Christchurch International Airport Ltd owns 750ha of land in Tarras and is expected to decide if it will proceed with plans for a new airport by the end of this year.
University of Otago sustainable tourism professor James Higham brought together 11 academics to create Informed Leaders, a group of university professors speaking out against the airport.
The group believed the airport was counter to New Zealand’s dedication to substantially reduce its carbon emissions, and in January wrote an open letter to the board of Christchurch Airport urging for plans to be halted.
Concerns cited included the "significant environmental, social, cultural and economic as well as political and reputational consequences" of failing to reduce carbon emissions by building a new airport during a climate emergency.
They also pointed to the need to move "away from the volume-based growth approach" to tourism which "underpins the airport proposal".
Airport executives responded to the letter in February and stated the group’s call for a stay on the project was "premature" and that their "assumptions are wrong".
Since then a further 66 New Zealand and international academics have jumped on board, and Informed Leaders launched an index of national and international research to "inform the conversation".
Prof Higham said the group "swiftly" grew after the Christchurch Airport company dismissed its concerns earlier in the year.
"To have nearly 80 leading academics — many of them professors and associate professors — now speaking out against an infrastructure project on the grounds of science is no small matter.
"We have not done this lightly. It’s because we are all very concerned that significant, established science is being ignored, and that this project should not proceed," Prof Higham said.
The research index represented decades of research and included dozens of peer reviewed papers highlighting "significant concern" about airline industry talk of achieving "zero carbon aviation" or "net zero" based on technologies which did not exist.
The group was working on "specific briefings around key topics" relevant to the airport proposal.
"Given the potential for significant, intergenerational impacts, these decisions should not be made in isolation by individual companies.
"The available research and data should be factored in, discussed openly with stakeholders and key communities.
"We are committed to enabling this approach, and we will share it with key decision makers, and the wider public."
He and others were calling for a "national conversation" about new airports.
"There is wide scientific consensus that there is still a lot of work to do, and many years — probably decades — before the industry could have any hope of significant decarbonisation.
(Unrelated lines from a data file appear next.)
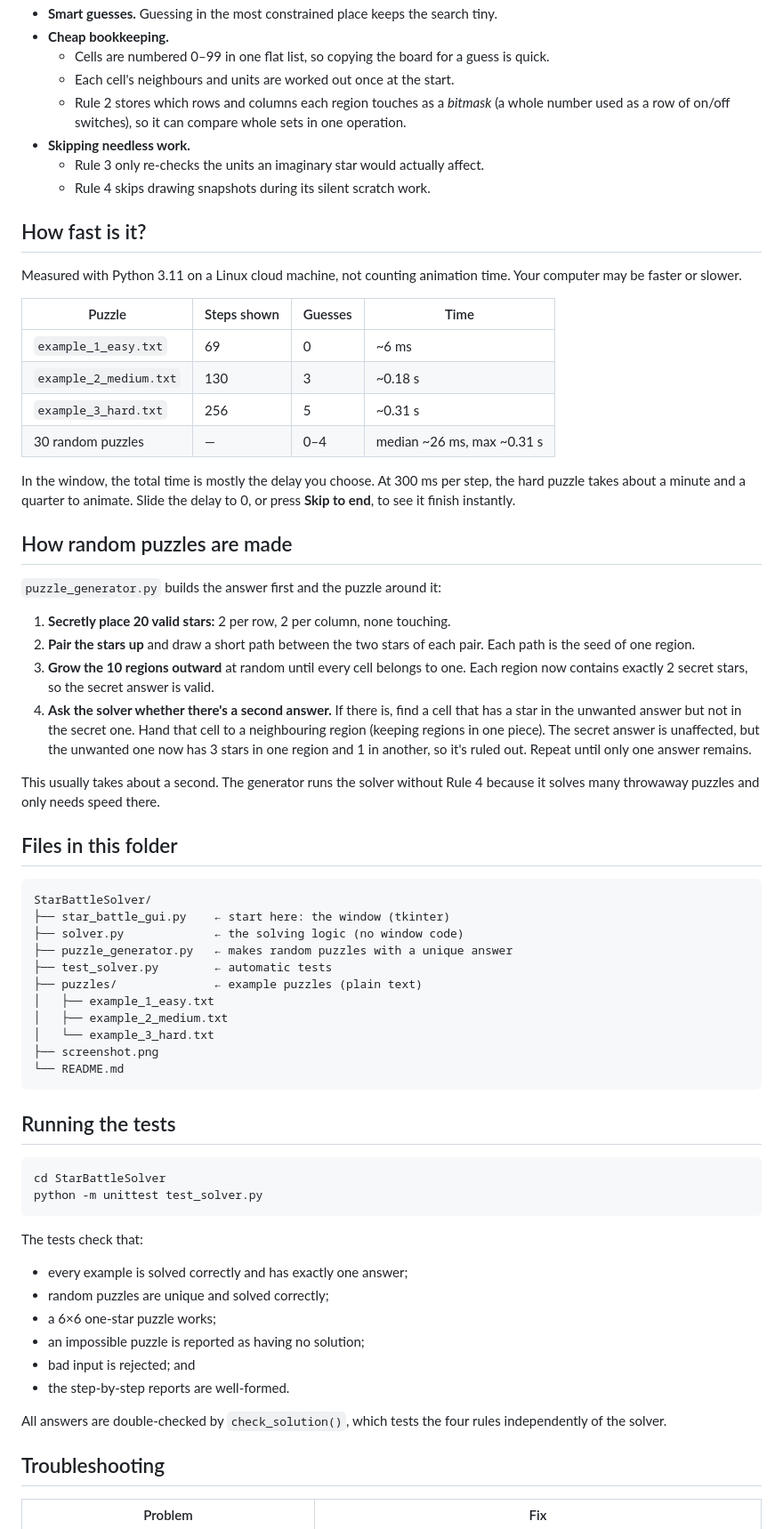
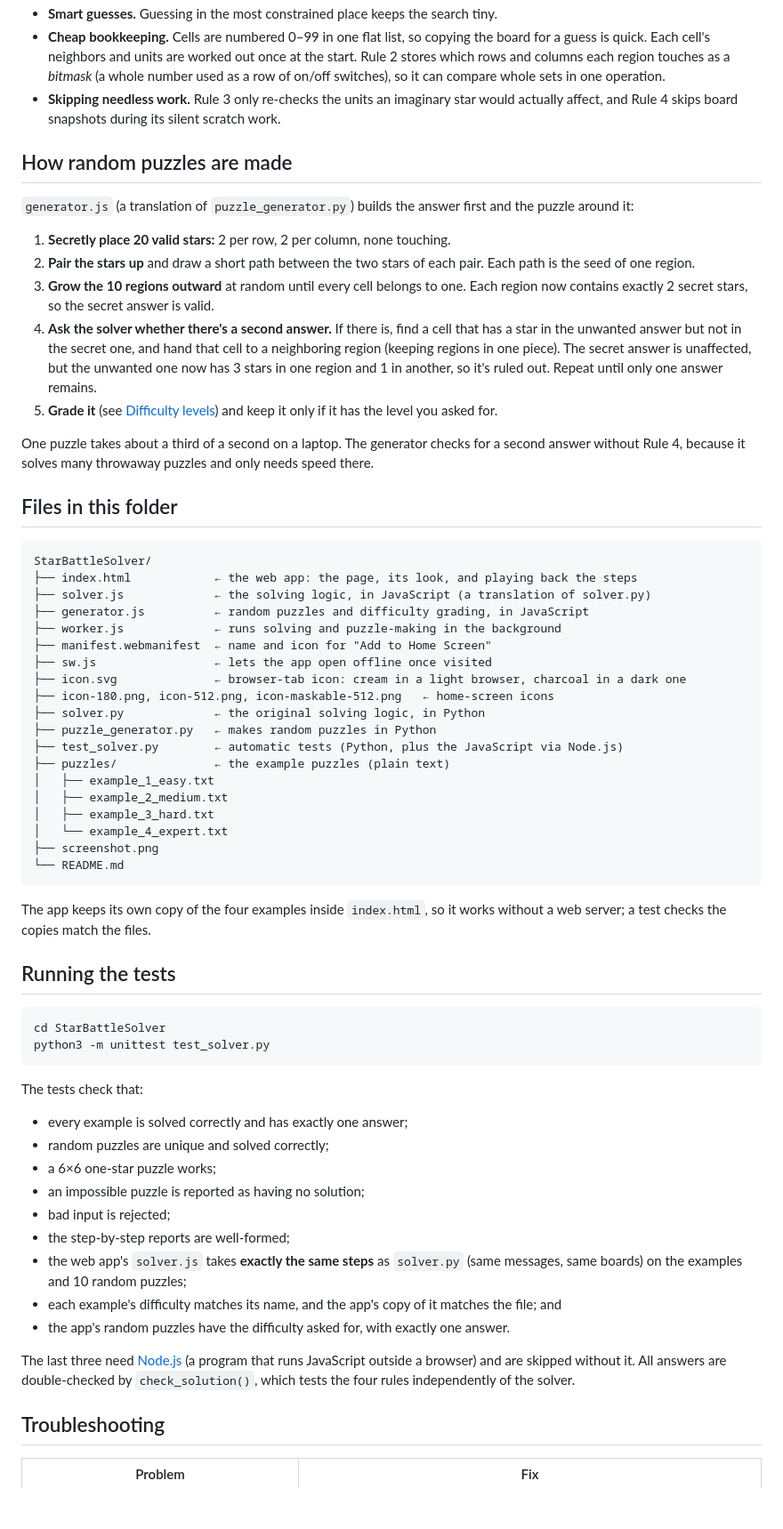
Before and after one commit to carsonmit/Widgets-and-Miscellaneous, a Markdown page: StarBattleSolver/README.md, the part around one of its changes. Shown at 89% size. GitHub-like rendering; blank space fills up the shorter version.

````diff
--- a/StarBattleSolver/README.md
+++ b/StarBattleSolver/README.md
@@ -244,57 +271,59 @@ Then it pauses. The window draws that step, waits for the delay you set, and ask
 - **Smart guesses.** Guessing in the most constrained place keeps the search tiny.
-- **Cheap bookkeeping.**
-  - Cells are numbered 0–99 in one flat list, so copying the board for a guess is quick.
-  - Each cell's neighbours and units are worked out once at the start.
-  - Rule 2 stores which rows and columns each region touches as a *bitmask* (a whole number used as a row of on/off switches), so it can compare whole sets in one operation.
-- **Skipping needless work.**
-  - Rule 3 only re-checks the units an imaginary star would actually affect.
-  - Rule 4 skips drawing snapshots during its silent scratch work.
-
-## How fast is it?
-
-Measured with Python 3.11 on a Linux cloud machine, not counting animation time. Your computer may be faster or slower.
-
-| Puzzle | Steps shown | Guesses | Time |
-|---|---|---|---|
-| `example_1_easy.txt` | 69 | 0 | ~6 ms |
-| `example_2_medium.txt` | 130 | 3 | ~0.18 s |
-| `example_3_hard.txt` | 256 | 5 | ~0.31 s |
-| 30 random puzzles | — | 0–4 | median ~26 ms, max ~0.31 s |
-
-In the window, the total time is mostly the delay you choose. At 300 ms per step, the hard puzzle takes about a minute and a quarter to animate. Slide the delay to 0, or press **Skip to end**, to see it finish instantly.
+- **Cheap bookkeeping.** Cells are numbered 0–99 in one flat list, so copying the board for a guess is quick. Each
+  cell's neighbors and units are worked out once at the start. Rule 2 stores which rows and columns each region touches
+  as a *bitmask* (a whole number used as a row of on/off switches), so it can compare whole sets in one operation.
+- **Skipping needless work.** Rule 3 only re-checks the units an imaginary star would actually affect, and Rule 4
+  skips board snapshots during its silent scratch work.
 
 ## How random puzzles are made
 
-`puzzle_generator.py` builds the answer first and the puzzle around it:
+`generator.js` (a translation of `puzzle_generator.py`) builds the answer first and the puzzle around it:
 
 1. **Secretly place 20 valid stars:** 2 per row, 2 per column, none touching.
 2. **Pair the stars up** and draw a short path between the two stars of each pair. Each path is the seed of one region.
-3. **Grow the 10 regions outward** at random until every cell belongs to one. Each region now contains exactly 2 secret stars, so the secret answer is valid.
-4. **Ask the solver whether there's a second answer.** If there is, find a cell that has a star in the unwanted answer but not in the secret one. Hand that cell to a neighbouring region (keeping regions in one piece). The secret answer is unaffected, but the unwanted one now has 3 stars in one region and 1 in another, so it's ruled out. Repeat until only one answer remains.
+3. **Grow the 10 regions outward** at random until every cell belongs to one. Each region now contains exactly 2
+   secret stars, so the secret answer is valid.
+4. **Ask the solver whether there's a second answer.** If there is, find a cell that has a star in the unwanted answer
+   but not in the secret one, and hand that cell to a neighboring region (keeping regions in one piece). The secret
+   answer is unaffected, but the unwanted one now has 3 stars in one region and 1 in another, so it's ruled out.
+   Repeat until only one answer remains.
+5. **Grade it** (see [Difficulty levels](#difficulty-levels)) and keep it only if it has the level you asked for.
 
-This usually takes about a second. The generator runs the solver without Rule 4 because it solves many throwaway puzzles and only needs speed there.
+One puzzle takes about a third of a second on a laptop. The generator checks for a second answer without Rule 4,
+because it solves many throwaway puzzles and only needs speed there.
 
 ## Files in this folder
 
 ```
 StarBattleSolver/
-├── star_battle_gui.py    ← start here: the window (tkinter)
-├── solver.py             ← the solving logic (no window code)
-├── puzzle_generator.py   ← makes random puzzles with a unique answer
-├── test_solver.py        ← automatic tests
-├── puzzles/              ← example puzzles (plain text)
+├── index.html            ← the web app: the page, its look, and playing back the steps
+├── solver.js             ← the solving logic, in JavaScript (a translation of solver.py)
+├── generator.js          ← random puzzles and difficulty grading, in JavaScript
+├── worker.js             ← runs solving and puzzle-making in the background
+├── manifest.webmanifest  ← name and icon for "Add to Home Screen"
+├── sw.js                 ← lets the app open offline once visited
+├── icon.svg              ← browser-tab icon: cream in a light browser, charcoal in a dark one
+├── icon-180.png, icon-512.png, icon-maskable-512.png   ← home-screen icons
+├── solver.py             ← the original solving logic, in Python
+├── puzzle_generator.py   ← makes random puzzles in Python
+├── test_solver.py        ← automatic tests (Python, plus the JavaScript via Node.js)
+├── puzzles/              ← the example puzzles (plain text)
 │   ├── example_1_easy.txt
 │   ├── example_2_medium.txt
-│   └── example_3_hard.txt
+│   ├── example_3_hard.txt
+│   └── example_4_expert.txt
 ├── screenshot.png
 └── README.md
 ```
+
+The app keeps its own copy of the four examples inside `index.html`, so it works without a web server; a test checks
+the copies match the files.
 
 ## Running the tests
 
 ```bash
 cd StarBattleSolver
-python -m unittest test_solver.py
+python3 -m unittest test_solver.py
 ```
 
 The tests check that:
@@ -303,10 +332,15 @@ The tests check that:
 - random puzzles are unique and solved correctly;
 - a 6×6 one-star puzzle works;
 - an impossible puzzle is reported as having no solution;
-- bad input is rejected; and
-- the step-by-step reports are well-formed.
+- bad input is rejected;
+- the step-by-step reports are well-formed;
+- the web app's `solver.js` takes **exactly the same steps** as `solver.py` (same messages, same boards) on the
+  examples and 10 random puzzles;
+- each example's difficulty matches its name, and the app's copy of it matches the file; and
+- the app's random puzzles have the difficulty asked for, with exactly one answer.
 
-All answers are double-checked by `check_solution()`, which tests the four rules independently of the solver.
+The last three need [Node.js](https://nodejs.org) (a program that runs JavaScript outside a browser) and are skipped
+without it. All answers are double-checked by `check_solution()`, which tests the four rules independently of the solver.
 
 ## Troubleshooting
 
````
Also changed, not shown: other parts of StarBattleSolver/README.md (+146 -115 lines), CHANGELOG.md (+19 -0 lines), README.md (+1 -1 lines), StarBattleSolver/icon-180.png (added), StarBattleSolver/icon-512.png (added), StarBattleSolver/icon-maskable-512.png (added), StarBattleSolver/screenshot.png, 13 other files.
"Zero carbon aviation is even further away. It is far from being a likelihood, and certainly not a done deal.
"We’re speaking out because ... building a new international airport in Tarras, or anywhere in New Zealand for that matter, is nonsense and would be wrong for so many reasons."